Friday, February 20, 2009

Belief in Dreams

A report has been published on six different studies that were done about dreams. Approximately 1,100 people were surveyed and the results were published in the February Journal of Personality and Social Psychology. The participants, from both Western and Eastern countries and various cultures, ages, including the United States, India, and South Korea, believe that dreams reveal hidden truths and may give meaningful insight into their lives and their world.

Although it is said the interpretations of the meaning of dreams by psychologists vary widely, it appears people are very comfortable in having the understanding that their own dreams influence their waking behavior and desires.

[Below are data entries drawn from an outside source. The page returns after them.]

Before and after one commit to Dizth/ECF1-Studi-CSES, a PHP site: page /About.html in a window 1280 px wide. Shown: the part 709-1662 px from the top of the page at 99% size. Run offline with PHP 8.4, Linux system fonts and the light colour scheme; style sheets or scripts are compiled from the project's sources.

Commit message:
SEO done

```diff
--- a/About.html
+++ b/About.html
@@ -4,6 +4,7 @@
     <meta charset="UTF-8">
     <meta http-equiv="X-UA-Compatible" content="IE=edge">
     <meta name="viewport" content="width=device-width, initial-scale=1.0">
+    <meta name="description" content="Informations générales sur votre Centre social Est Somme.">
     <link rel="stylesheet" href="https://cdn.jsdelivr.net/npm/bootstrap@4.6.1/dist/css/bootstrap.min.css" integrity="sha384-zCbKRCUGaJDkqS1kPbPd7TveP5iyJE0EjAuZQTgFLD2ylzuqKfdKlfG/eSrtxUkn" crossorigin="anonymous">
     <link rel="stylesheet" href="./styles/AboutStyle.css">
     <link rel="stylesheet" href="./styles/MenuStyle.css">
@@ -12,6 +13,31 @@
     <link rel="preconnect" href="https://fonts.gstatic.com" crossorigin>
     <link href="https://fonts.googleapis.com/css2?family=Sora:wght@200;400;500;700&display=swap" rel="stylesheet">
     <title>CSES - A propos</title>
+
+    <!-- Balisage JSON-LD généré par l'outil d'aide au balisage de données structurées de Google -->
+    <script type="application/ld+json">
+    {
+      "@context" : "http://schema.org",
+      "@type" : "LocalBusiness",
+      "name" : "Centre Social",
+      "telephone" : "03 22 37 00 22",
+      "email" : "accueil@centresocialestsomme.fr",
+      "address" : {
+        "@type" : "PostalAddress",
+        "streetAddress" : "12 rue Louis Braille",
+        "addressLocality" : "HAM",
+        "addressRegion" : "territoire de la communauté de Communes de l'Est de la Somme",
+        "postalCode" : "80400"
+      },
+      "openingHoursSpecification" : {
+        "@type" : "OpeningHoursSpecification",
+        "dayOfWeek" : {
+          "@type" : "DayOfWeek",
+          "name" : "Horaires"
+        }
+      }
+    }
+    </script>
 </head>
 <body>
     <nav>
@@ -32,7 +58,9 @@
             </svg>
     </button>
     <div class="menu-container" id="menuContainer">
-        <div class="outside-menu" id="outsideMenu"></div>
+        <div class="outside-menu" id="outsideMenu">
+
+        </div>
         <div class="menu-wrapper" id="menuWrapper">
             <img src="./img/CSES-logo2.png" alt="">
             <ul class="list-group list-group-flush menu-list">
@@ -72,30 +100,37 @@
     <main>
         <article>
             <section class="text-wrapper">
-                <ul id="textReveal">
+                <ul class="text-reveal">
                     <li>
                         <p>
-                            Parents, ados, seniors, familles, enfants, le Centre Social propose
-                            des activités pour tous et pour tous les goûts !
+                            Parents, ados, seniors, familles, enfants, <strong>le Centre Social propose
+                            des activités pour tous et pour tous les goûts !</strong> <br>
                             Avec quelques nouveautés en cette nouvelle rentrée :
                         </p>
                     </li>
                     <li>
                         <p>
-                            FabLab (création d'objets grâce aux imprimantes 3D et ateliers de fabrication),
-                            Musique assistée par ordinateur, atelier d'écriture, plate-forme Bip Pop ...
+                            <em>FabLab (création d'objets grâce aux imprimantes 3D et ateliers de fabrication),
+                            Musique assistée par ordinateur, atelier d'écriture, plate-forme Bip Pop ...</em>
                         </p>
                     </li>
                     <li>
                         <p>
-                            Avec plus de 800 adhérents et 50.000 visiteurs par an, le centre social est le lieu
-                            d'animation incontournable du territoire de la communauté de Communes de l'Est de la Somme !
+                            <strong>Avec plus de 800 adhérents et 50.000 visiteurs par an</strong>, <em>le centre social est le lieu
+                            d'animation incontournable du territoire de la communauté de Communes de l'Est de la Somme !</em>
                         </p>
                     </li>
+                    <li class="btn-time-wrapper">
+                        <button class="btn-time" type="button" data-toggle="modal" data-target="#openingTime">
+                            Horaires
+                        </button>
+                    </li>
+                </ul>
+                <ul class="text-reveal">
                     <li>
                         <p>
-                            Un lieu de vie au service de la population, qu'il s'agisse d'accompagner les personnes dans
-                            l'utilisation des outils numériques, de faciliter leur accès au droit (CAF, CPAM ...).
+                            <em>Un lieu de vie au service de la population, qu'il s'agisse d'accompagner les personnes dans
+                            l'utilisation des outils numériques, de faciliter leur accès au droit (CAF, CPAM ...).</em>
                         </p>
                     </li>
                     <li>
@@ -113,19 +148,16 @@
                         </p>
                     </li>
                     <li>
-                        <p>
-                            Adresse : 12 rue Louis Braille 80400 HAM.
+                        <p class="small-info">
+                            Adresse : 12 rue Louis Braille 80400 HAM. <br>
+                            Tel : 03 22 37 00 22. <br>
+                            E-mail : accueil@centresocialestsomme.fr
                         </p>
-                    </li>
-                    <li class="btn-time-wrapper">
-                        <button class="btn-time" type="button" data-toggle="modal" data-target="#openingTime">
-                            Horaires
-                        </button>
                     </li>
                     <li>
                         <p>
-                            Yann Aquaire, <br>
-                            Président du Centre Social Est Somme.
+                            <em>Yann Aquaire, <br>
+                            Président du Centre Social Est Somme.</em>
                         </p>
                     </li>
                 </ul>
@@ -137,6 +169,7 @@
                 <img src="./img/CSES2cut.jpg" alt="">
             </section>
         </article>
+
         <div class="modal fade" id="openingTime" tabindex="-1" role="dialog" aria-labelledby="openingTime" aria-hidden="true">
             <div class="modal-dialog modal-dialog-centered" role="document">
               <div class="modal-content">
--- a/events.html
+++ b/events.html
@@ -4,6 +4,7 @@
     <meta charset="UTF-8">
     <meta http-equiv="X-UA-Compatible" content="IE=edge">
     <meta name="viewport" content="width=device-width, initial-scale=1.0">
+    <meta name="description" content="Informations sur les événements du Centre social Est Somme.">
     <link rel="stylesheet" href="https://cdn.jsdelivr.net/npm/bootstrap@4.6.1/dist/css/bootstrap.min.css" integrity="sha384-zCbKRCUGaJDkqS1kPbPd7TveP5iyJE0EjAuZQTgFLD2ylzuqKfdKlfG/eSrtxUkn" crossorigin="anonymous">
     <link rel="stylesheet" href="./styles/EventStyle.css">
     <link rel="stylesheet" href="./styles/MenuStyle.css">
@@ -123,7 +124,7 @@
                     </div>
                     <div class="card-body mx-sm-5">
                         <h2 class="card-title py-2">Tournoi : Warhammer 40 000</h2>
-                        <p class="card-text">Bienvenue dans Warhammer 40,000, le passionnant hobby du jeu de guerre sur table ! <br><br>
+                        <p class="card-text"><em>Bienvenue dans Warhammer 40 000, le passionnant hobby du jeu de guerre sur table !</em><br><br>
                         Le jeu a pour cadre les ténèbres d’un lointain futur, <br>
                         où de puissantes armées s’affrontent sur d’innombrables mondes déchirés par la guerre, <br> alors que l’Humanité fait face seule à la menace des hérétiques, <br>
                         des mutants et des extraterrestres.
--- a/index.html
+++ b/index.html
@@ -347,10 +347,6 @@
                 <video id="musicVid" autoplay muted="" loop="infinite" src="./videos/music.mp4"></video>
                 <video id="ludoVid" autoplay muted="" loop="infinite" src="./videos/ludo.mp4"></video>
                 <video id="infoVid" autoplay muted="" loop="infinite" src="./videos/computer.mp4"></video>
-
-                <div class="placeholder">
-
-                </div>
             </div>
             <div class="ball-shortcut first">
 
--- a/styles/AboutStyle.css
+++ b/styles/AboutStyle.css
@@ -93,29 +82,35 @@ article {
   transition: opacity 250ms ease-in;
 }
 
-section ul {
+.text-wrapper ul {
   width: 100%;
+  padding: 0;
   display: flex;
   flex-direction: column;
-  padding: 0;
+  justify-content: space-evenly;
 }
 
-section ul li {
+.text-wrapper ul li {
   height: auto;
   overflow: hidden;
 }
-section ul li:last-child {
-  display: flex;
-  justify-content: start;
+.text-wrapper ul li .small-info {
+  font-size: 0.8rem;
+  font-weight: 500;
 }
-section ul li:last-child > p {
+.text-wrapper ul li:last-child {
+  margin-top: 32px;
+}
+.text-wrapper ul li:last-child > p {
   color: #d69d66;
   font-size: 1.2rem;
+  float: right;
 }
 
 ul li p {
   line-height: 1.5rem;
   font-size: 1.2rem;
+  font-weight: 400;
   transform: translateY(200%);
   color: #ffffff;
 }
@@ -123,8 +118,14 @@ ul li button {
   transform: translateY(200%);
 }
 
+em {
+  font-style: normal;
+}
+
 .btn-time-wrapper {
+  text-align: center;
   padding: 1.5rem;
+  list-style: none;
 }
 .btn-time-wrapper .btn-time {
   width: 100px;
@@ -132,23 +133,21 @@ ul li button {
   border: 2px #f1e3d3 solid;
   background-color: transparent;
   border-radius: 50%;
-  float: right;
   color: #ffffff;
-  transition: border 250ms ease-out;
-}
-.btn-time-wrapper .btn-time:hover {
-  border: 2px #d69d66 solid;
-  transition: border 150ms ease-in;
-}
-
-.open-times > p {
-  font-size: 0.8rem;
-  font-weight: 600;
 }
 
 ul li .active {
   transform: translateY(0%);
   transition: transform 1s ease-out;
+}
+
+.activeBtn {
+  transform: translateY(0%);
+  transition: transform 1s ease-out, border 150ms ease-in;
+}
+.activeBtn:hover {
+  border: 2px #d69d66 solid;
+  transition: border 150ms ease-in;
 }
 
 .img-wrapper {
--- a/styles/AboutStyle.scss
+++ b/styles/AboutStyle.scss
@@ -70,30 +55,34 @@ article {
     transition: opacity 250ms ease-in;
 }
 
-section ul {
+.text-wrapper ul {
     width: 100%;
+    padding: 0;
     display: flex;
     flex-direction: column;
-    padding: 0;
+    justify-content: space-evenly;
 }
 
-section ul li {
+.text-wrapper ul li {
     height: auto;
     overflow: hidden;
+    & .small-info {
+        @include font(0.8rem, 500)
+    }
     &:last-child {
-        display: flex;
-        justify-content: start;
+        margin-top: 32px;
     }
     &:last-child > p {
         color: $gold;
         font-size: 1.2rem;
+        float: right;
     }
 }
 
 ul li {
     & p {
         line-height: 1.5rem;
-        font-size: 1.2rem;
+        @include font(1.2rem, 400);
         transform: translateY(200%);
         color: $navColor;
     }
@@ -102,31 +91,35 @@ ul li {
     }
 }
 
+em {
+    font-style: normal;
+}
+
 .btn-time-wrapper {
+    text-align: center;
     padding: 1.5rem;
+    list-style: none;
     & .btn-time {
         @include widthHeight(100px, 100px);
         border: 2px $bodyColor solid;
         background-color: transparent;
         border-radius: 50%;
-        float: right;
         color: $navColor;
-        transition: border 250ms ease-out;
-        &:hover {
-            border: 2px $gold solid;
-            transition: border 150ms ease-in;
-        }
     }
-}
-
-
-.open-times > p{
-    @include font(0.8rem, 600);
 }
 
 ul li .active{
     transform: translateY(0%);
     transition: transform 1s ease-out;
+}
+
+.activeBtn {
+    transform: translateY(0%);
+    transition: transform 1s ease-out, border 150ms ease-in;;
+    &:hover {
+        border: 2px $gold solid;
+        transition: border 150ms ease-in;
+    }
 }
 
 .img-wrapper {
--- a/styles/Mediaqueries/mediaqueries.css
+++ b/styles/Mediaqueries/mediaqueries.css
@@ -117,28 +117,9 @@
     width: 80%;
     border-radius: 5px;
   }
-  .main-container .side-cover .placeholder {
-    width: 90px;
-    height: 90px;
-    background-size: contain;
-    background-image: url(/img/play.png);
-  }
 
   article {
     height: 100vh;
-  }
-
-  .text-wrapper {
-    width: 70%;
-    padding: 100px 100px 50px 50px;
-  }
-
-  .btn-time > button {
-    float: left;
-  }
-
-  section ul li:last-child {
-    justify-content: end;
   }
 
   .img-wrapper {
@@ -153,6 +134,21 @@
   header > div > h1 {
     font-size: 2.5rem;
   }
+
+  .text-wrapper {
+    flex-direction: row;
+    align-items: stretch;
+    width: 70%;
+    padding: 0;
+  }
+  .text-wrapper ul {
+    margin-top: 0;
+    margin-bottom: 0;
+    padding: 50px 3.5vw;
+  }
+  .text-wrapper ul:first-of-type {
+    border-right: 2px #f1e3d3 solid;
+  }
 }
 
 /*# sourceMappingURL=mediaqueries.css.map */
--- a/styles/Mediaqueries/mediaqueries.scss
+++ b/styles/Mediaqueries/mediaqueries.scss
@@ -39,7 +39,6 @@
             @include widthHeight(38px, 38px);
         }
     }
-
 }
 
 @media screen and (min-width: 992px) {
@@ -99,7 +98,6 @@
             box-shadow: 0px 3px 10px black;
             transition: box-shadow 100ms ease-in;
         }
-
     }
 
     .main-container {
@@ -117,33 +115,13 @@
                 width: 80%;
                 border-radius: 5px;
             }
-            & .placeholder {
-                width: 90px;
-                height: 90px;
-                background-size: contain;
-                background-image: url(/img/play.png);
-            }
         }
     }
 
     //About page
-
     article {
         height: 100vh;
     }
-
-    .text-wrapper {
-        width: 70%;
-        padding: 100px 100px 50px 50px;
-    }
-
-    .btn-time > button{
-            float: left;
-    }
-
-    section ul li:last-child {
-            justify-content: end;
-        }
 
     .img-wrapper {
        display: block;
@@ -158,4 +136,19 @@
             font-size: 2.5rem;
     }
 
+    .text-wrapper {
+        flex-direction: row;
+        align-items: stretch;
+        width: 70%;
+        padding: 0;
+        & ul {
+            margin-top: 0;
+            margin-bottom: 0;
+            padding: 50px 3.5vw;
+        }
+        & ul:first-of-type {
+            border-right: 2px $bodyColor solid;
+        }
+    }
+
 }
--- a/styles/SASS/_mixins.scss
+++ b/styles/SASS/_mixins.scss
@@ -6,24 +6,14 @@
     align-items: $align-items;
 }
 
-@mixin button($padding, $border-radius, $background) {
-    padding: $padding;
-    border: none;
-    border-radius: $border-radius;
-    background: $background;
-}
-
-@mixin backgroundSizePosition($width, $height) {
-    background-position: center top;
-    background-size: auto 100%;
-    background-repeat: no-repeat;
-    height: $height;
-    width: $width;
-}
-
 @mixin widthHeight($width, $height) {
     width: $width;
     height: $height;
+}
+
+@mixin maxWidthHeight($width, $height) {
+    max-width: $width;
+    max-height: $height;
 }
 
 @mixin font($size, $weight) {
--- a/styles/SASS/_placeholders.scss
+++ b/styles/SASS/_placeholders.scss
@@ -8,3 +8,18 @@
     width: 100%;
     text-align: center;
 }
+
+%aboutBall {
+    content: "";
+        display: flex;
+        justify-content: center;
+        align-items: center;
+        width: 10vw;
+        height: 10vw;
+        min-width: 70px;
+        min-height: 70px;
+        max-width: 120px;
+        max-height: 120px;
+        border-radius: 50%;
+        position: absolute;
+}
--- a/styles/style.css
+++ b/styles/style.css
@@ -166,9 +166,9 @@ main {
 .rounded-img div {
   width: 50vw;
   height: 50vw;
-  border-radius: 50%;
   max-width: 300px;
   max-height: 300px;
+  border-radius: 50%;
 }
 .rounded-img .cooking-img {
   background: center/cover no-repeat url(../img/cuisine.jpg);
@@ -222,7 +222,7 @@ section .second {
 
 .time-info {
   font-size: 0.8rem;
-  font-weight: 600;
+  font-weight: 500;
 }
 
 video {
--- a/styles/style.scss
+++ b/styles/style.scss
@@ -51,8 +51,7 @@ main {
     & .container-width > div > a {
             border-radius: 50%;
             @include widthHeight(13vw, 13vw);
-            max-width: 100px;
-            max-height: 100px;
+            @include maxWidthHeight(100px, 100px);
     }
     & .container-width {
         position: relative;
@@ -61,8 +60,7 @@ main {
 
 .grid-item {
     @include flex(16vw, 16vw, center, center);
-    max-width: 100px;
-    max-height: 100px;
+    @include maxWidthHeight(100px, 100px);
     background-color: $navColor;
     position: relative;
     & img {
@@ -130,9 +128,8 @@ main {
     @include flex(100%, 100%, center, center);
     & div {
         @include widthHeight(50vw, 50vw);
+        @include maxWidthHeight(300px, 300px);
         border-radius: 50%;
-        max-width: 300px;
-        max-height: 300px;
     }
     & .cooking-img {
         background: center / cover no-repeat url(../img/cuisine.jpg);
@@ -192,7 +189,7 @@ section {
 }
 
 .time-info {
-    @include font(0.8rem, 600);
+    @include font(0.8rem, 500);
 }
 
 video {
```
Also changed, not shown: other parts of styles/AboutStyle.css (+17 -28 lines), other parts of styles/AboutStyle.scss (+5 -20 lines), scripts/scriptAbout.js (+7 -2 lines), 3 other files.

According to comments made by researcher, Carey Morewedge, from Carnegie Mellon University in Pittsburgh PA, the co-author of the article, stated, “Most people understand that dreams are unlikely to predict the future but that doesn’t prevent them from finding meaning in their dreams, whether their contents are mundane or bizarre.”

I believe our dreams can be very symbolic and also at times, precognitive. And often, answers to problems can be revealed to us in our dreams. Inspiration and creativity comes in the dream state. So does communication with the Other Side. Most people recognize those vivid dreams, the ones where there is no doubt that communication with a loved one has taken place.



Edith Newell-Beattie said...

I do believe in the power of dreams and I believe the discrepancy between psychologist’s interpretations has to do with the idea that dreams are a reflection of the true self; therefore, they are best understood by the self or someone who has a very strong tie with the dreamer. An action or symbol does not necessarily mean the same thing to every single individual and their experience in the world. That is only a factor that has to be taken into account with such studies.

As a writer I would agree that dreams are a vehicle of inspiration – I have shared this idea with writing students. I find it interesting that I came across this post after having posted “Doing Dishes” on my own blog, a poem which I used as one of my examples of the power of dream writing.

Ricky Kendall said...

I am very pleased to see your blog today. I had a profound dream two days ago and have obsessed on it ever since. I've been driving my partner crazy by bouncing questions and ideas off him about the dream because he was a major player in it.

I've had dreams of being taken for a ride on a space ship, given special stones and crystals by shaman and even a dream of a talking fish. I have had several dreams I consider profound but this latest dream was confusing and vivid.

My partner, Doug, and I somehow stepped into a wormhole, created by a red ball, and wound up in the year 1956. Neither of us really talked about what had happened to us and went on as if nothing really happened. I was horrified by the thought of what might happen to me, if I mentioned that I was from the year 2009. I was sure I'd be put into an asylum.

This was a very long dream. Many events took place, some mundane and some intriguing. What if I gave hints to some people that might make them rich or reveal secrets of the future in a suggestive manner? All this mental activity in an environment of FBI agents, doctors and regular folk. Several time during the dream, I looked at my hand, pinched myself and commented "this is not a dream".

Doug and I were in this environment for a year before I finally asked him if he knew that we were from the future. He said yes, but he was also afraid to say anything about it. He had a silver briefcase that had a newspaper and some items from 2009. I was crying, holding the paper, and wishing we could go back home. After all, we had already been there for a year.

When I finally got my composure back, we discussed buying a 1957 Chevy and the possibility of profiting some way with our knowledge of the future.

The dream continued with my seeing past and future, like watching a movie of the events taking place. Being such a long dream, I won't go into more detail.

When I woke up, it was a strange feeling. I was convinced that I was stuck in the past and would never see 2009 again.

Thank you for letting me vent here on your blog. Doug will be forever grateful. Now, If I could only go back to 1956. 2009 looks a bit dreary.

Linda Pendleton said...

Quite a dream, Ricky. I couldn't help but wonder if the message and symbology was really about how simple and maybe even better life was during the 1950s compared to the complex world we now have. Maybe a desire to bring into 2009 those qualities of life in the past, but yet knowing and keeping all the scientific and technological advances we have made in those sixty years.

And hey, a 1957 Chevy would be nice. Hope Doug is feeling better now that you have shared it here…and given him a little bit of a break…. :-)